• Required action: Filter the records below for the word "suggests". Keep each line that has it.

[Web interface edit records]
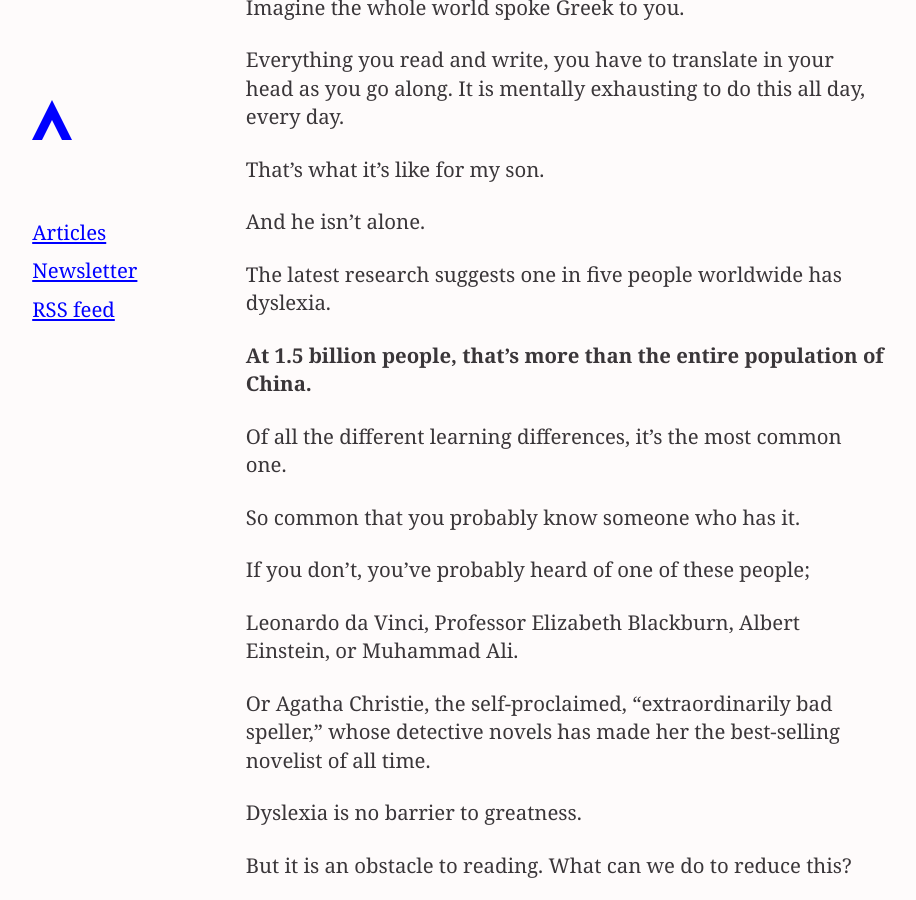
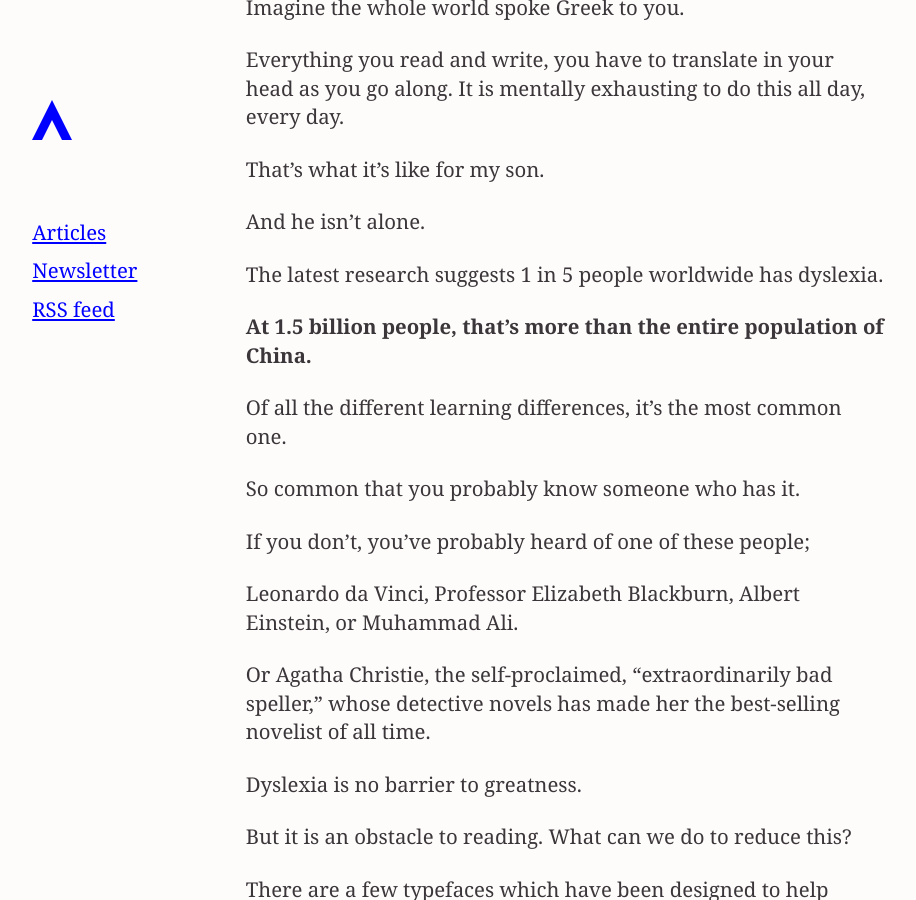
Before and after one commit to fiinix/superdupercritical, a Jekyll site: the page built from _posts/2019-07-23-dyslexia.md, in a window 1280 px wide and 900 px high, scrolled down 1092 px. Shown: the whole window, without its empty margins (110-1026 px from the left). Built offline with Jekyll 4.4.1, drawn with Linux system fonts in a browser that asks for light colours.

Commit message:
Follow internal writing guidelines

```diff
--- a/_posts/2019-07-23-dyslexia.md
+++ b/_posts/2019-07-23-dyslexia.md
@@ -30,7 +30,7 @@ That’s what it’s like for my son.
 
 And he isn’t alone.
 
-The latest research suggests one in five people worldwide has dyslexia.
+The latest research suggests 1 in 5 people worldwide has dyslexia.
 
 **At 1.5 billion people, that’s more than the entire population of China.**
 
```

• Written reply:
-The latest research suggests one in five people worldwide has dyslexia.
+The latest research suggests 1 in 5 people worldwide has dyslexia.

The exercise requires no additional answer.